Box is very similar to Dropbox. Their software is very well executed and handles syncing with less resources than Dropbox. They have occasional promotions where you can get free storage. I ended up getting 50GB for free by simply signing up for service with the iPhone app. That is hard to beat, and hard to come by. They do have a fault in there is a file upload size limit of 250mb. This is raised on paid plans, but not removed as a restriction. Dropbox has a significantly higher restriction.
PogoPlug is similar to Tonido, but their desktop application I found to be very resource hungry using lots of ram. A colleague of mine has the stand alone PogoPlug device, and he has been very pleased with its performance. Some things are better when they are dedicated, and somethings to do not scale well. I have several TB of data, and that may have been the limitation of my PogoPlug experience.
Carbontie and Crashplan I will lump together as they provide the same service. Crashplan was more economical for multiple computers for unlimited storage. Carbontie has a more friendly interface. Bothe have applications and you can access files an stream media with them, unless you have the setup a private key. Having done this for security, my overall experience with using them as a cloud storage option is limited but mentioned as it has tremendous value for low risk material.

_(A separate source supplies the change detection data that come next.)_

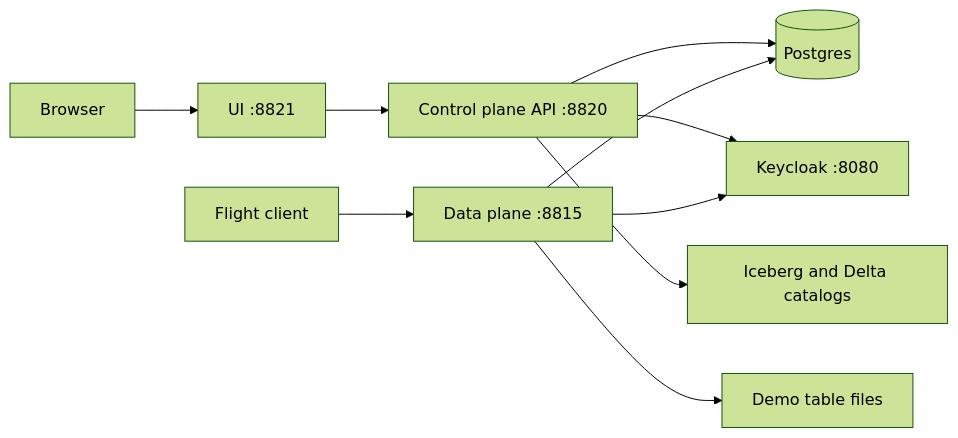
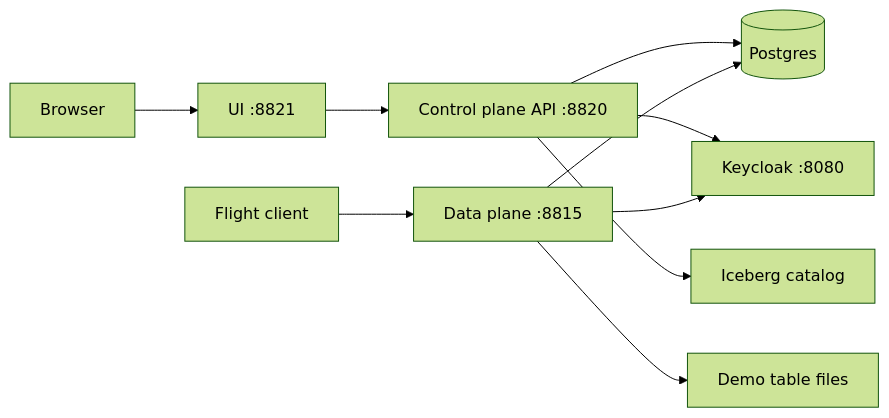
One commit to snithish/dal-obscura changed the diagram in docs/quickstart.md. Above: the diagram before and after it, drawn with Mermaid (forest theme). The commit also changed other lines of this file and 2 other files, not shown here.

Commit message:
docs(scope): remove stale retired-backend references

````diff
--- a/docs/quickstart.md
+++ b/docs/quickstart.md
@@ -35,12 +35,12 @@
 ```mermaid
 flowchart LR
     browser["Browser"] --> ui["UI :8821"]
     ui --> api["Control plane API :8820"]
     api --> db[("Postgres")]
     api --> keycloak["Keycloak :8080"]
-    api --> catalog["Iceberg and Delta catalogs"]
+    api --> catalog["Iceberg catalog"]
     client["Flight client"] --> dp["Data plane :8815"]
     dp --> db
     dp --> keycloak
     dp --> storage["Demo table files"]
 ```
````
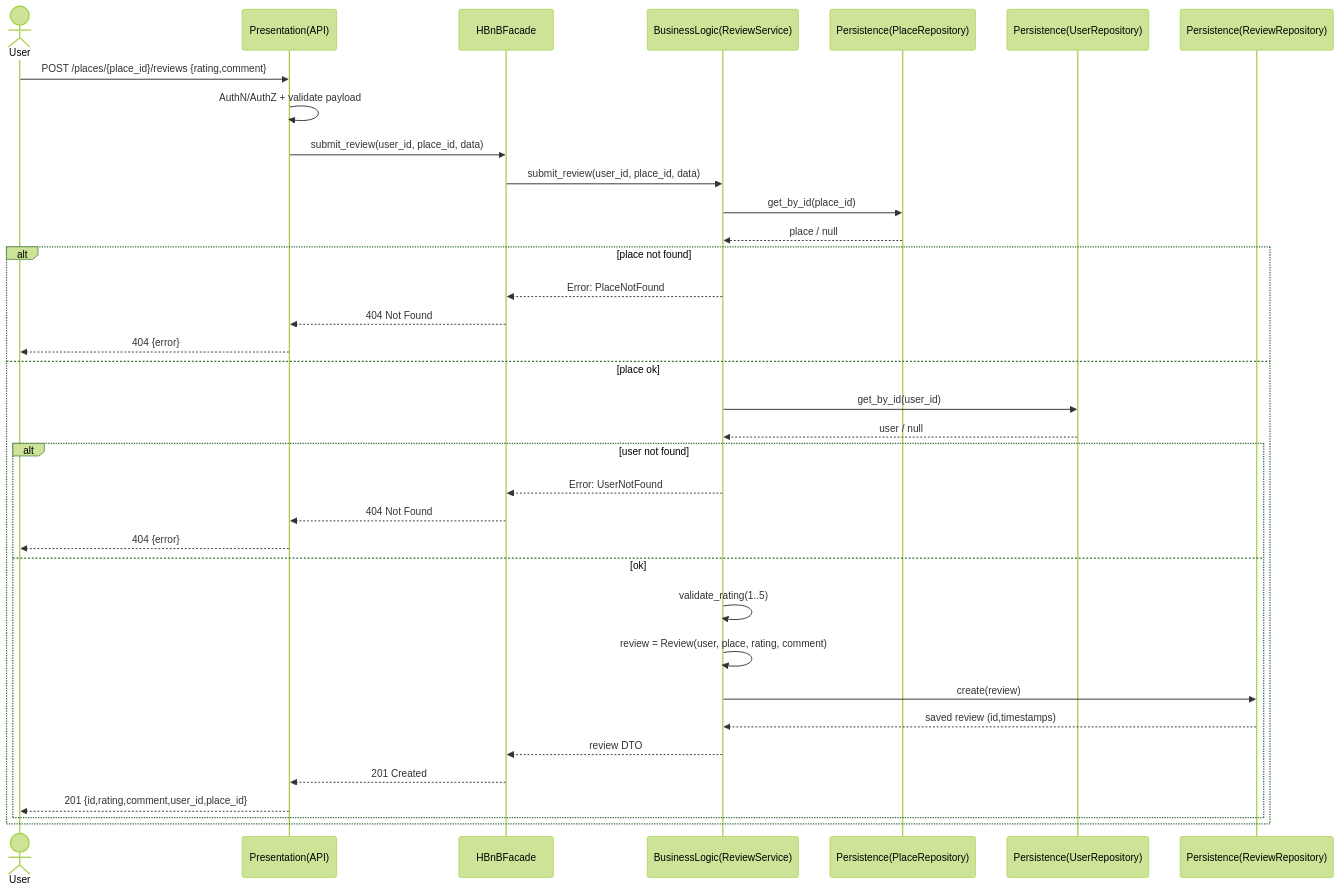
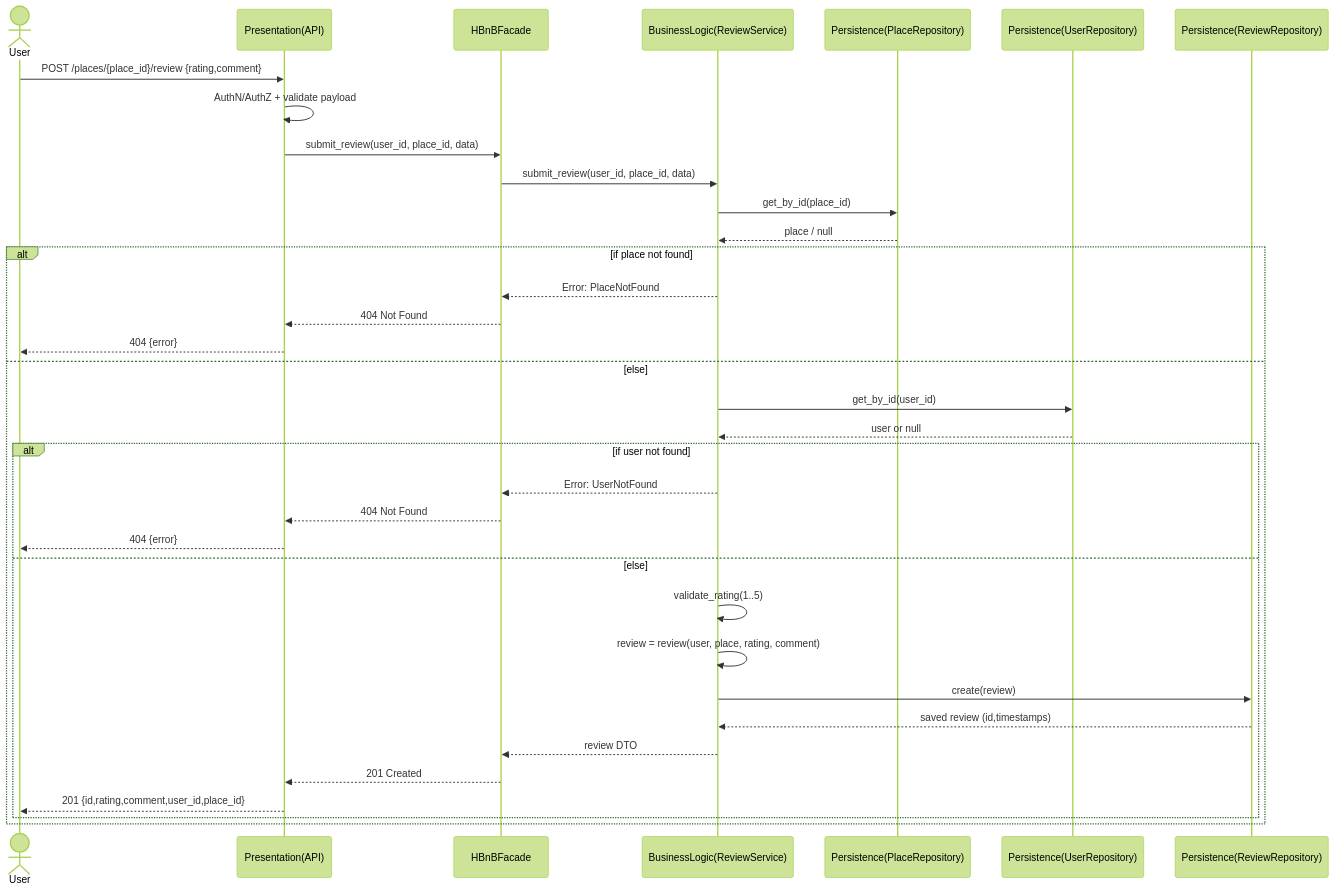
Before and after one commit to Aythann/holbertonschool-hbnb: the diagram in part1/05_sequence_review_submission.mmd, drawn with Mermaid (forest theme).

Commit message:
Update : fix conditions

```diff
--- a/part1/05_sequence_review_submission.mmd
+++ b/part1/05_sequence_review_submission.mmd
@@ -1,42 +1,42 @@
 sequenceDiagram
 actor Client as User
 participant API as Presentation(API)
 participant Facade as HBnBFacade
 participant BLL as BusinessLogic(ReviewService)
 participant PlaceRepo as Persistence(PlaceRepository)
 participant UserRepo as Persistence(UserRepository)
 participant ReviewRepo as Persistence(ReviewRepository)
 
-Client->>API: POST /places/{place_id}/reviews {rating,comment}
+Client->>API: POST /places/{place_id}/review {rating,comment}
 API->>API: AuthN/AuthZ + validate payload
 API->>Facade: submit_review(user_id, place_id, data)
 
 Facade->>BLL: submit_review(user_id, place_id, data)
 
 BLL->>PlaceRepo: get_by_id(place_id)
 PlaceRepo-->>BLL: place / null
 
-alt place not found
+alt if place not found
   BLL-->>Facade: Error: PlaceNotFound
   Facade-->>API: 404 Not Found
   API-->>Client: 404 {error}
-else place ok
+else else
   BLL->>UserRepo: get_by_id(user_id)
-  UserRepo-->>BLL: user / null
+  UserRepo-->>BLL: user or null
 
-  alt user not found
+  alt if user not found
     BLL-->>Facade: Error: UserNotFound
     Facade-->>API: 404 Not Found
     API-->>Client: 404 {error}
-  else ok
+  else else
     BLL->>BLL: validate_rating(1..5)
-    BLL->>BLL: review = Review(user, place, rating, comment)
+    BLL->>BLL: review = review(user, place, rating, comment)
 
     BLL->>ReviewRepo: create(review)
     ReviewRepo-->>BLL: saved review (id,timestamps)
 
     BLL-->>Facade: review DTO
     Facade-->>API: 201 Created
     API-->>Client: 201 {id,rating,comment,user_id,place_id}
   end
 end
```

Jungledisk and many of its type that I have left unmentioned are very highly configurable and somewhat daunting to setup. Additionally you pay for the storage separately, and you would choose your own provider. This is a very finest of geeky solutions, but may not be your cup of tea. It is mentioned more to show the opposite extreme.
There is more to say about these, and each could warrant its own place of honor as a post here and in your life. Give them a try and let us know what you think.